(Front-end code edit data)
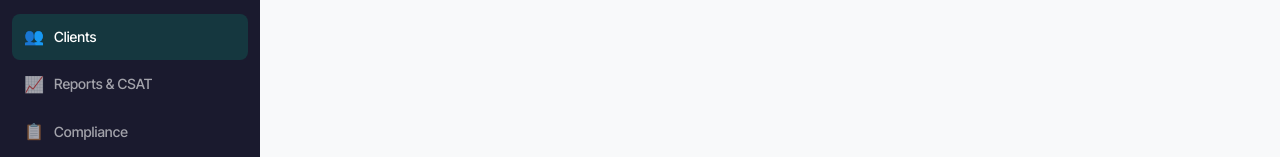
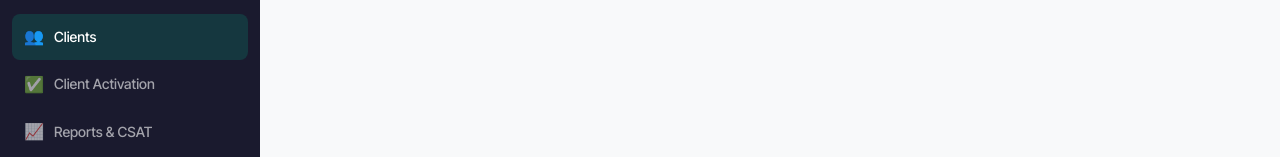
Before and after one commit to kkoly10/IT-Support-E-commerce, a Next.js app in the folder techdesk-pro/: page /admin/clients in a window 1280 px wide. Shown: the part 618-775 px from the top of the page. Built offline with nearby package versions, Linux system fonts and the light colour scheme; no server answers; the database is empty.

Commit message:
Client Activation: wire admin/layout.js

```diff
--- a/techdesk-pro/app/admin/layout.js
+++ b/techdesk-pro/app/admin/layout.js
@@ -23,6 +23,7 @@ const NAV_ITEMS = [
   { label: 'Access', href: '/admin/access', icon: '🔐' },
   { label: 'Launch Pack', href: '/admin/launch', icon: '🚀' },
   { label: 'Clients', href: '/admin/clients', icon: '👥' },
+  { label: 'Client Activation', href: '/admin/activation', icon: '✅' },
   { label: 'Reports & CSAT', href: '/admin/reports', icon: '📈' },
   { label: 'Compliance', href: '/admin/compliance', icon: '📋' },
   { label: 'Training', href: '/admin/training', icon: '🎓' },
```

* * *

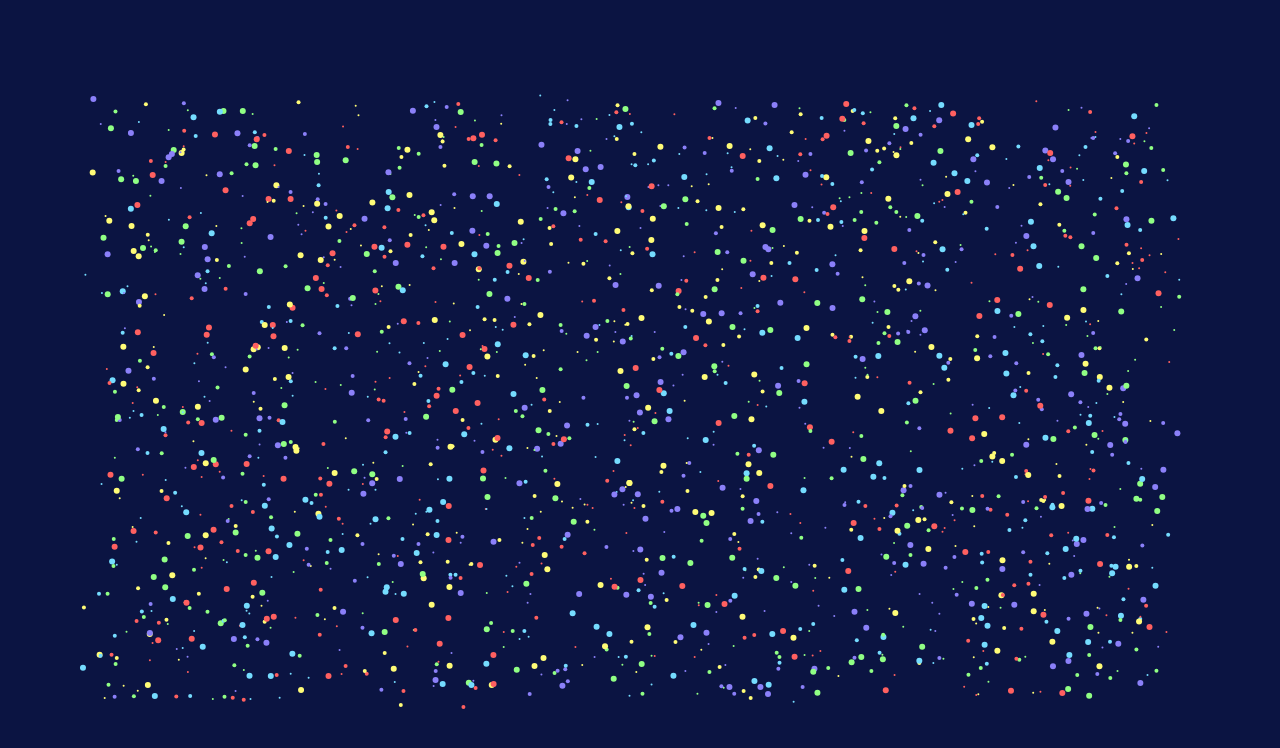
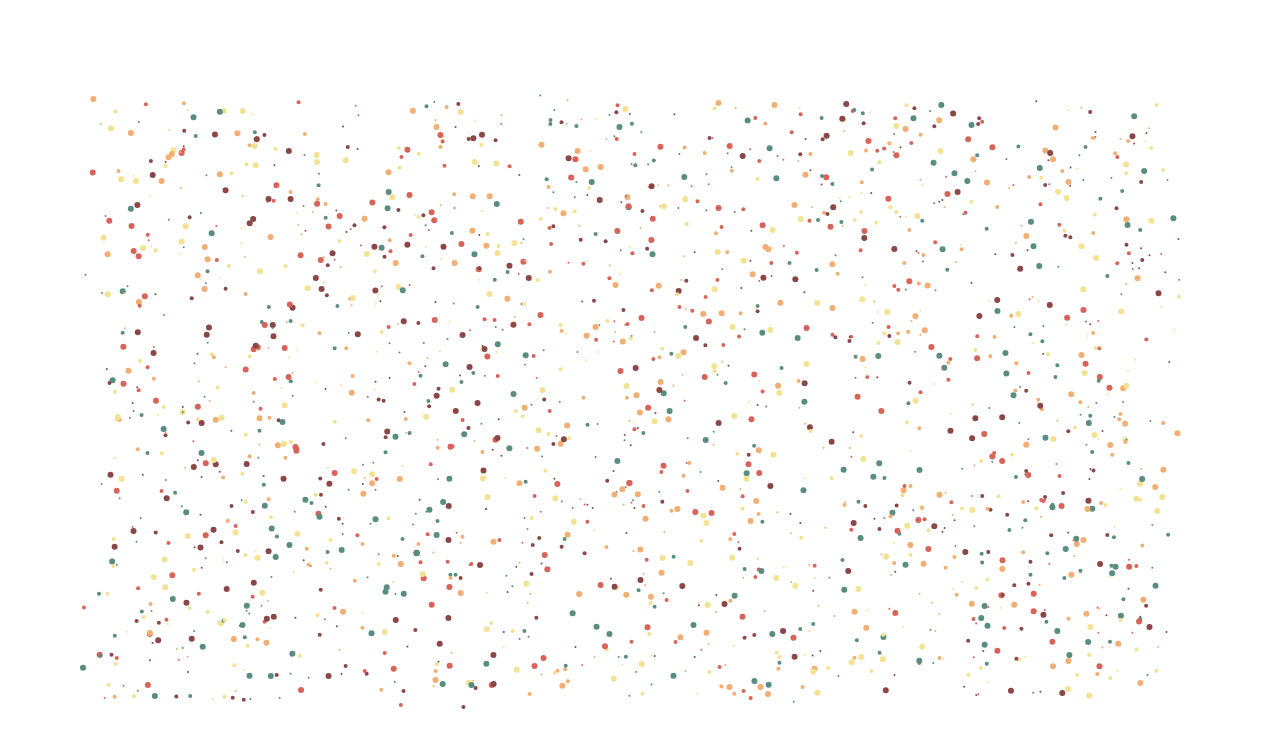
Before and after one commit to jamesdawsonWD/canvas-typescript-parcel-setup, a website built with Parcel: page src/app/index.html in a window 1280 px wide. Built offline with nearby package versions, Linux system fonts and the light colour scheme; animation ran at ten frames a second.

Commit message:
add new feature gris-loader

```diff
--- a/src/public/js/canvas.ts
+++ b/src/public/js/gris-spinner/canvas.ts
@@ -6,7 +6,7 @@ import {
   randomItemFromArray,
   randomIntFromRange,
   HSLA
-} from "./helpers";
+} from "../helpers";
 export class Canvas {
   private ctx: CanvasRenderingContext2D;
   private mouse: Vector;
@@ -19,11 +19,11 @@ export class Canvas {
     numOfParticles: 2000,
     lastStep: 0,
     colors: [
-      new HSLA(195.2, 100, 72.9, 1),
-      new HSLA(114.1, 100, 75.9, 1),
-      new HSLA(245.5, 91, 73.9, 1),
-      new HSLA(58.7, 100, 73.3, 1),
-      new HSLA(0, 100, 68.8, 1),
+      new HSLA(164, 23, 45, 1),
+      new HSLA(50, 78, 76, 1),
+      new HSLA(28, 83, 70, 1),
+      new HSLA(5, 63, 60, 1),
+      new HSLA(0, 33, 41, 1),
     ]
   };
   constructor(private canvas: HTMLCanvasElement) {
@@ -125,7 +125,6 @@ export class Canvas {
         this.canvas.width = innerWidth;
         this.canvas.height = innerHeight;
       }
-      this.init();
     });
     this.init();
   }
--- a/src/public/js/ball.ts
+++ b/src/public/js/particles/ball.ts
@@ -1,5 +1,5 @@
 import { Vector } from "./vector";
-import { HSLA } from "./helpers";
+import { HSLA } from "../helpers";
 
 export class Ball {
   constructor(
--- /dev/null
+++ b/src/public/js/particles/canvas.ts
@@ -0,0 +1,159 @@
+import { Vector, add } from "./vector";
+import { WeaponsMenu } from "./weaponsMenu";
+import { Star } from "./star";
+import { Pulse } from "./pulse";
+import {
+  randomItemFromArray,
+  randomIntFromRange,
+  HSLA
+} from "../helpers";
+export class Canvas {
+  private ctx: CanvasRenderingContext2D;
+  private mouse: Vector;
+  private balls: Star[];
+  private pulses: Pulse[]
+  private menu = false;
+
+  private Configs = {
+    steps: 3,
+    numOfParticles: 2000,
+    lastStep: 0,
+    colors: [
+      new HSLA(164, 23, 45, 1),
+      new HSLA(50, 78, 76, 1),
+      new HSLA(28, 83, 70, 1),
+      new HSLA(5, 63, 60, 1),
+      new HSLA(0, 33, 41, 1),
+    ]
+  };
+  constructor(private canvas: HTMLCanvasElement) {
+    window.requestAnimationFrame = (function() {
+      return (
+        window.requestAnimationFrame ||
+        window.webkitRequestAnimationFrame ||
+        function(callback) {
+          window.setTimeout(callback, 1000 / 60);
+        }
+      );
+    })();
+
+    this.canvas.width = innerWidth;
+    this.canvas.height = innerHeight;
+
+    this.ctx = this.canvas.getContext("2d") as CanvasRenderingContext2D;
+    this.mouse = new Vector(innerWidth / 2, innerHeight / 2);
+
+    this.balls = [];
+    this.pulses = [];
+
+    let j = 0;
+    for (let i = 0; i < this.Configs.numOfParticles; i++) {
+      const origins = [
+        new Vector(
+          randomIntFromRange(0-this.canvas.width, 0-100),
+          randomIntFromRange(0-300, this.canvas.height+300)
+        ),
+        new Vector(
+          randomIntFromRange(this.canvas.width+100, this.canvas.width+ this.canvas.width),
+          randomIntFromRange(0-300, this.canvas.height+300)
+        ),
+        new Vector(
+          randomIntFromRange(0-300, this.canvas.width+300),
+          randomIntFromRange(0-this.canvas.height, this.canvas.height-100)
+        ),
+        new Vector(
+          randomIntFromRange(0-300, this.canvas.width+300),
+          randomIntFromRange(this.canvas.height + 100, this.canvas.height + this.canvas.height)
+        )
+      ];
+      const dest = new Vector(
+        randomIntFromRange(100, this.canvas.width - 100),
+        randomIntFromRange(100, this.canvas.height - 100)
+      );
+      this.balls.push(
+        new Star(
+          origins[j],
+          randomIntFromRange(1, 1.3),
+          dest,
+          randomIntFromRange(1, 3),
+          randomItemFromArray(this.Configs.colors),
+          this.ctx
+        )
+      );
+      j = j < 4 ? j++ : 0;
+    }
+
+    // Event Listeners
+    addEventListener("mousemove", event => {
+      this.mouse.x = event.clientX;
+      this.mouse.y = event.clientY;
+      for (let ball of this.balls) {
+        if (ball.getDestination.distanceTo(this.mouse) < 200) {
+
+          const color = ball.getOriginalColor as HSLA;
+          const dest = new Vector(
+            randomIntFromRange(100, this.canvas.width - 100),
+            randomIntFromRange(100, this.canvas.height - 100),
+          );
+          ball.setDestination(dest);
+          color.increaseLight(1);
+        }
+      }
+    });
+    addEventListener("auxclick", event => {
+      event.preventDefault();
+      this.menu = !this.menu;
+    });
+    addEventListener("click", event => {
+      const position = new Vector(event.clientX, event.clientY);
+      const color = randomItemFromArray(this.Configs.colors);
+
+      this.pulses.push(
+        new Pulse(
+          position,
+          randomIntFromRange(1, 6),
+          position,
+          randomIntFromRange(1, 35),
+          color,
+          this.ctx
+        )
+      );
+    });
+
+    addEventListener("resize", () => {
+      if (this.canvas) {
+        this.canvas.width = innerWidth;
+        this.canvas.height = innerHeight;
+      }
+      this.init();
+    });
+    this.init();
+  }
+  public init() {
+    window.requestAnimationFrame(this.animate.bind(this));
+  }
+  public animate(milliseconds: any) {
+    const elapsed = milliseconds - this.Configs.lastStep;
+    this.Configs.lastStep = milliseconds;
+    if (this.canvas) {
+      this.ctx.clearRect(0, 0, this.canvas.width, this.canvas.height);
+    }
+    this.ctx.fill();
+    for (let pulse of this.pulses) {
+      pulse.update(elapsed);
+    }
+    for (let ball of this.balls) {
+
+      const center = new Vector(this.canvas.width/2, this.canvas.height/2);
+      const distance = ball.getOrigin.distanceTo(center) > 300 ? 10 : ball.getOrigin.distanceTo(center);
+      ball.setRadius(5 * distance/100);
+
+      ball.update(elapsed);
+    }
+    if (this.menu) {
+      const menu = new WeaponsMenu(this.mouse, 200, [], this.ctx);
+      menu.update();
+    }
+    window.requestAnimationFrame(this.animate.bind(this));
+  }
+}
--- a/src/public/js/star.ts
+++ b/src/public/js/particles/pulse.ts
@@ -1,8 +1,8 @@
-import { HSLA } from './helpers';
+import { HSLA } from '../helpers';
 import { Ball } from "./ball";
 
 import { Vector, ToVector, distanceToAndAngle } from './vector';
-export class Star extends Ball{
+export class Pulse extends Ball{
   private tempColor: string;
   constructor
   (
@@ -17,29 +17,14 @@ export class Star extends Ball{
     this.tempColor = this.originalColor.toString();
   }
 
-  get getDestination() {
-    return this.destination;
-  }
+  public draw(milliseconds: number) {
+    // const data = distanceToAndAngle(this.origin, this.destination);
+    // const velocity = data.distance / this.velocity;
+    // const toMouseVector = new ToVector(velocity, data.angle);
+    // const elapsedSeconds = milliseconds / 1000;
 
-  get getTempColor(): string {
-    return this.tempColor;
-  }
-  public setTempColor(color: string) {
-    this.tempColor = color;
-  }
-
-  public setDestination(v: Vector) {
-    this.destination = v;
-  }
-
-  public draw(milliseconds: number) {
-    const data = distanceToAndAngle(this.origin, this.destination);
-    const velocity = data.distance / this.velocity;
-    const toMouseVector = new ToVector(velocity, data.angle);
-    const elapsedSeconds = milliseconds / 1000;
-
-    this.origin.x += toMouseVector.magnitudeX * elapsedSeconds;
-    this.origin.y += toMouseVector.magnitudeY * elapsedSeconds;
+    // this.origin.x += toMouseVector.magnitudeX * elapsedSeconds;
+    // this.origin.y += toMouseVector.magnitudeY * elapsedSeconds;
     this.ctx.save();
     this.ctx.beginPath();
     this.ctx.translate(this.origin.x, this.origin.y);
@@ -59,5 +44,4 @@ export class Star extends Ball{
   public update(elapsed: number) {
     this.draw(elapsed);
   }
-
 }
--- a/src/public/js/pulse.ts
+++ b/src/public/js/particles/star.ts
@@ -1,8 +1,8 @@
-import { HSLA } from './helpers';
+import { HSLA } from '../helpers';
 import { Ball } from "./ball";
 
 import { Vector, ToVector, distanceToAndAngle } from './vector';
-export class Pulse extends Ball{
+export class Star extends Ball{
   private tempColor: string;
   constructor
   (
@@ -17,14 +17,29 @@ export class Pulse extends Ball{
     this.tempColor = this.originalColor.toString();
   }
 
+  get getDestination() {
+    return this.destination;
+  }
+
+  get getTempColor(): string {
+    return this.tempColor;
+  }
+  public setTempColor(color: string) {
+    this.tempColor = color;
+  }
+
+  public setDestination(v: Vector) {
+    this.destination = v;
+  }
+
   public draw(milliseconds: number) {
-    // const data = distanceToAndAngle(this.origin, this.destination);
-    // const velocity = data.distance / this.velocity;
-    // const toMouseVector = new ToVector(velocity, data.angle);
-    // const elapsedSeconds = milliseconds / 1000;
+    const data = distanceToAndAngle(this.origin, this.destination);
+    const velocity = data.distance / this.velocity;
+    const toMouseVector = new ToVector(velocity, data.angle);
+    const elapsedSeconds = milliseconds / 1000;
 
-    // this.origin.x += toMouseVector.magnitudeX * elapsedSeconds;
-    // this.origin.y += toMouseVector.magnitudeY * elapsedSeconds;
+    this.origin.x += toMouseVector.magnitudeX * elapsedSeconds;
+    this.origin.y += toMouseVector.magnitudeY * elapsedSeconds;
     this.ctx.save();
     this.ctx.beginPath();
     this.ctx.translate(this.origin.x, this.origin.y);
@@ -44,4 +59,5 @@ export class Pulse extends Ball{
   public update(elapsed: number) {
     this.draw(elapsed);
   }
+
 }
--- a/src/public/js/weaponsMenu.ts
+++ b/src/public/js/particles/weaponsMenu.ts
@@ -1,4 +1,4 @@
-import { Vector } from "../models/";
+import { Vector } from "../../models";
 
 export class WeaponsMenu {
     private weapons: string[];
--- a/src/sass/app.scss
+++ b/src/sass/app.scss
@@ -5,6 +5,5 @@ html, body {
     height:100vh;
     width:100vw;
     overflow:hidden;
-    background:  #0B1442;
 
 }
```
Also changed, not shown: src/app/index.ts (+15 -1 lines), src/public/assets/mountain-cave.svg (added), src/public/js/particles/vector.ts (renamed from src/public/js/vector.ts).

* **TASK STATEMENT**:
Work out how many lines of the data hold the string "Configs". State only that number.

* **REPLY**:
6